Genus

Common Names

  • Maíten Negro

Other taxa in genus

Glossary

References

There are no active references in this article.

Credits

Article from New Trees, Ross Bayton & John Grimshaw

Recommended citation
'Maytenus magellanica' from the website Trees and Shrubs Online (treesandshrubsonline.org/articles/maytenus/maytenus-magellanica/). Accessed 2021-11-30.

Shrub or small tree to 5 m, 0.3 m dbh; branches in whorls, may form a columnar shrub with both pendulous and erect branches. Branchlets grey-green to reddish brown, often clustered towards the ends of branches. Leaves evergreen, 1.4–8(–10) × 0.6–3.5(–4) cm, elliptic to lanceolate, rarely obovate, thick and leathery, upper surface dark green with a prominent midrib, lower surface yellowish or grey-green, midrib also prominent, three to four (to five) secondary veins on each side of the midrib, margins thick and recurved, serrate with 4–11 short teeth, apex acute or mucronate; petiole 0.2–0.8 cm long, grey-green to purple, often with three prominent ridges. Inflorescences composed of a single flower, or more commonly a cluster of two to six flowers; sessile or cymose. Dioecious. Flowers unisexual (rarely hermaphrodite), burgundy-coloured and fragrant, 5-merous (rarely 4-merous) and 0.3–0.4 cm diameter. Fruit a septicidal capsule, the shape varying with the number of seeds, though often bilobed and heart-shaped, 0.5–0.7 × 0.4–0.7 cm, pale peach colour; the capsule splitting in two across (not between) the lobes. Seeds one to two, dark reddish brown with a pale orange, basal aril. Flowering October to March, fruiting December to May (Argentina, Chile). Sands 1974, Rodríguez R. et al. 1983. Distribution ARGENTINA: from Neuquén Prov. to Tierra del Fuego Prov.; CHILE: from Concepción Prov. (Bío-Bío Region) to Tierra del Fuego Prov. (Magallanes Region). Habitat Coastal scrub to moist Nothofagus forest, between 0 and 1300 m asl or more. USDA Hardiness Zone 7–8. Conservation status Not evaluated. Illustration Rodríguez R. et al. 1983; NT515. Cross-references B722, S337, K300.
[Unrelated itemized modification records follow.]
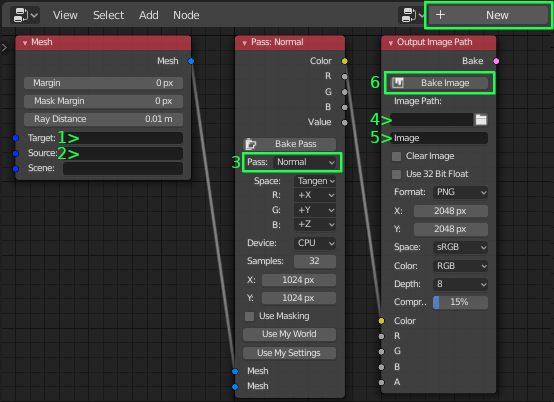
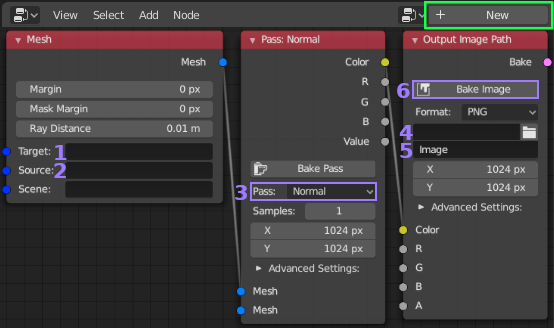
Updates for latest version

diff --git a/pass.rst b/pass.rst
@@ -18,27 +18,20 @@ Outputs can be connected in any combination to any number of
    |br|
    
 2. **Pass:** Drop down list to select bake *pass*. Some passes may
-   have additional options which will appear below this when selected.
+   have additional options which will appear below when selected.
    Tool-tips are used to explain their functions. Additionally some
    passes require a *Principled BDSF* based material on the objects,
    the tool-tip on the *pass* should list any requirements.
    |br|
-   
-3. **Device:** Simple choice between *CPU* or *GPU* as rendering device.
-   When the node is places this will default to your scenes currently
-   selected device. While not usually an issue when baking, if a render
-   exceeds the available memory of your *GPU* it will fail. This isn't
-   the case for *CPU* making it the *safe* option.
-   |br|
-   
-4. **Samples:** This is the number of samples taken for each pixel in the
+
+3. **Samples:** This is the number of samples taken for each pixel in the
    bake. For most *passes* (any PBR map, normals, etc) **one** sample is
    sufficient. When lighting information is needed (eg. AO *pass*) more
    samples will be needed to produce a good result. If in doubt start with
    one sample and increase if the result isn't good enough.
    |br|
    
-5. **X and Y Resolution:** Sets the width and height of the bake in pixels.
+4. **X and Y Resolution:** Sets the width and height of the bake in pixels.
    This is **not** the final size of the output, just the size of this bake
    *pass*. This is intended to facilitate a couple of scenarios, the most
    common being *down sampling* into the final image. This is a useful
@@ -49,8 +42,19 @@ Outputs can be connected in any combination to any number of
    render time can be saved by baking the lower detail objects at a lower
    resolution.
    |br|
+
+5. **Advanced Settings:** Collapses or expands the more advanced or less
+   used settings to reduce clutter and node footprint.
+   |br|
    
-6. **Use Masking:** Enabling this option will create a second image of the
+6. **Device:** Simple choice between *CPU* or *GPU* as rendering device.
+   When the node is places this will default to your scenes currently
+   selected device. While not usually an issue when baking, if a render
+   exceeds the available memory of your *GPU* it will fail. This isn't
+   the case for *CPU* making it the *safe* option.
+   |br|
+   
+7. **Use Masking:** Enabling this option will create a second image of the
    same size, where white pixels (*1s*) map to the UV islands of the bake
    and black pixels (*0s*) map to pixels that aren't part of an island. This
    map will automatically be used when writing to the final output to leave
@@ -60,13 +64,13 @@ Outputs can be connected in any combination to any number of
    at the :doc:`egmasking` for an example.
    |br|
    
-7. **Use My World:** If you want to use lighting information from your scenes world
+8. **Use My World:** If you want to use lighting information from your scenes world
    in the *pass*, you need to enable this option and select the '*World*' you want
    to use (if left blank, but enabled the currently active scenes world is used).
    By default Bake Wrangler uses a plain 100% white world background.
    |br|
   
-8. **Use My Settings:** Enabling this causes Bake Wranglers default rendering settings
+9. **Use My Settings:** Enabling this causes Bake Wranglers default rendering settings
    to be replaced with the settings from the '*Scene*' you select (if left blank, but
    enabled the currently active scenes settings are used). The default render settings
    used by Bake Wrangler are optimized to quickly render maps without lighting information
@@ -74,6 +78,10 @@ Outputs can be connected in any combination to any number of
    that are changed by passing through objects (glass, fog, etc) then you will need to
    use this setting with appropriate *Cycles* values set in your scene. For any PBR maps
    and most data maps this should be disabled for best performance.
+   |br|
+
+10. **Additional Pass Settings:** If the selected pass has additional options they are
+    displayed here. Use the tool-tips to see what they do, or if in doubt leave at default.
 
 .. |br| raw:: html
 

diff --git a/outputimgpath.rst b/outputimgpath.rst
@@ -21,25 +21,42 @@ for linking to one or more :doc:`batchbake` nodes if desired.
    non-batch bake. For the differences with the similar *Bake Pass* button
    take a look at the :doc:`egpassvimg` example.
    |br|
+
+2. **Format:** Drop down list of supported image formats. This will default
+   to the output format selected for your current scene when placing the node.
+   The options in section *[7]* will change depending on the format chosen.
+   |br|
    
-2. **Image Path:** Simply used to select the path where the image will be
+3. **Image Path:** Simply used to select the path where the image will be
    saved. Relative paths may be used (*eg. // to refer to the path the .blend
    file is in*).
    |br|
    
-3. **Image Name:** The name of the image with or without the extension. The
+4. **Image Name:** The name of the image with or without the extension. The
    extension will be added for the currently selected file format unless you
    have given the file an extension that isn't recognized (*eg. if format was
    set to 'JPEG' both 'img' and 'img.png' would be saved as 'img.jpg' but
    'img.myext' would not be changed*).
    |br|
    
-4. **Clear Image:** When enabled and if the target image already exists, it
+5. **X and Y Resolution:** Set the width and height in pixels of the final output
+   image. Using a lower value than the bake pass allows for down sampling. Note
+   that for performance reasons most real time rendering engines will expect your
+   texture maps to be a power of two (*eg. 512, 1024, 2048, 4096, etc*). Also
+   consider that you can always reduce the detail/size of a higher resolution map,
+   but it's not really possible to increse the detail in a lower resolution map.
+   |br|
+   
+6. **Advanced Settings:** Collapses or expands the more advanced or less
+   used settings to reduce clutter and node footprint.
+   |br|
+   
+7. **Clear Image:** When enabled and if the target image already exists, it
    will clear the image to black (and transparent if supported by image settings)
    before writing bake data.
    |br|
    
-5. **Use 32 Bit Float:** Normally blender renders images using 8bits per channel
+8. **Use 32 Bit Float:** Normally blender renders images using 8bits per channel
    per pixel (24bpp or 32bpp with Alpha). If you want to save your output in a
    format with more data per pixel than that you need to enable this option. All
    contributing :doc:`passes </pass>` will then use 92bpp (128bpp with Alpha).
@@ -51,25 +68,11 @@ for linking to one or more :doc:`batchbake` nodes if desired.
    as they are remapped to a lower bit depth.
    |br|
    
-6. **Format:** Drop down list of supported image formats. This will default
-   to the output format selected for your current scene when placing the node.
-   The options in section *[7]* will change depending on the format chosen.
-   |br|
-   
-7. **X and Y Resolution:** Set the width and height in pixels of the final output
-   image. Using a lower value than the bake pass allows for down sampling. Note
-   that for performance reasons most real time rendering engines will expect your
-   texture maps to be a power of two (*eg. 512, 1024, 2048, 4096, etc*). Also
-   consider that you can always reduce the detail/size of a higher resolution map,
-   but it's not really possible to increse the detail in a lower resolution map.
-   |br|
-   
-8. **Format Options:** This group of options are specific to the chosen image format
+9. **Format Options:** This group of options are specific to the chosen image format
    and will change accordingly. Almost all formats support '*Color Space*', if you
    are unsure what to pick use '*sRGB*' for color information and '*Non-Color*' for
    data maps like normals. For any other settings either use the defaults or check
    the tool-tip for more information if you are unsure.
-   |br|
    
 .. |br| raw:: html
 

diff --git a/prefs.rst b/prefs.rst
@@ -5,17 +5,17 @@ Below are the current available preferences and their default settings:
 
 .. image:: /imgs/prefs.png
 
-1. **Messages to Text editor** (*enabled by default*) causes messages and errors
+1. **Messages to Text editor:** (*enabled by default*) causes messages and errors
    produced by Bake Wrangler to be written to a text file named '*BakeWrangler*'
    in the current project. When disabled these messages would only be visible in
    the console.
    |br|
 
-2. **Clear Old Messages** (*enabled by default*) clears the text file prior to
+2. **Clear Old Messages:** (*enabled by default*) clears the text file prior to
    each bake, so that messages are only relevant to the current/last process.
    |br|
    
-3. **Open Text in new Window** (*enabled by default*) will open a new window when
+3. **Open Text in new Window:** (*enabled by default*) will open a new window when
    a bake process starts, displaying the text file (which is continually updated).
    The size and location of the window will match the Bake Node Editor from which the
    bake was started. (Note: The window must be closed manually and will not be reused)
@@ -25,7 +25,30 @@ with the text file already open in it (would disable the pop up window). Or to j
 see it when starting a bake (default). And of course to be able to completely disable
 the system if they prefer the console.*
 
-4. **Save each Pass:** (*disabled by default*) causes the output to be saved after each
+4. **Node Defaults:** Sets the default display state of some nodes. Here the initial
+   filter settings of the :doc:`Objects </objects>` node can be set. You can also have
+   nodes with collapsed advanced options start with them expanded instead. (Applies only
+   to new nodes)
+   |br|
+   
+5. **Render Defaults:** Has settings related to the :doc:`Mesh </mesh>` and :doc:`Pass </pass>`
+   nodes, allowing you to configure their defaults. (Applies only to new nodes)
+   |br|
+   
+6. **Objects Always Visible:** (*disabled by default*) Causes Bake Wrangler to ignore
+   the visibility settings of an object in Blender. When enabled all objects selected
+   as part of a bake will be made visible.
+   |br|
+   
+7. **Output Defaults:** Has settings related to the :doc:`Output Image Path </outputimgpath>`
+   node, allowing you to configure the defaults for newly created nodes.
+   |br|
+   
+8. **Create Paths:** (*disabled by default*) Causes Bake Wrangler to attempt to create
+   the output path if it doesn't exist.
+   |br|
+   
+9. **Save each Pass:** (*disabled by default*) causes the output to be saved after each
    bake pass instead of after all contributing passes. This will reduce performance in
    some cases (especially with Alpha being written every time), but will preserve pass
    data in the event of a later failure or memory shortage. Use it if some pass data
@@ -33,7 +56,7 @@ the system if they prefer the console.*
    progress.
    |br|
 
-5. **Debug** (*disabled by default*) adds more detailed messages to each process and
+10. **Debug** (*disabled by default*) adds more detailed messages to each process and
    if a bake fails with an error condition a complete process log will be opened in a new
    window. **Please post this log when reporting a bug.**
Maytenus magellanica was apparently first introduced to cultivation by Collingwood Ingram, who collected seed from a street tree in Puerto Montt, Chile and grew it in his garden at Benenden Grange, Kent (Bean 1981a, Clarke 1988). It has since been reintroduced by expeditions to Chile from Edinburgh and has become more widely grown, offered now by nurseries in both Europe and North America. It can have either an erect or a weeping habit, but when pendulous lacks the elegance of M. boaria. It seems to be quite hardy in British conditions.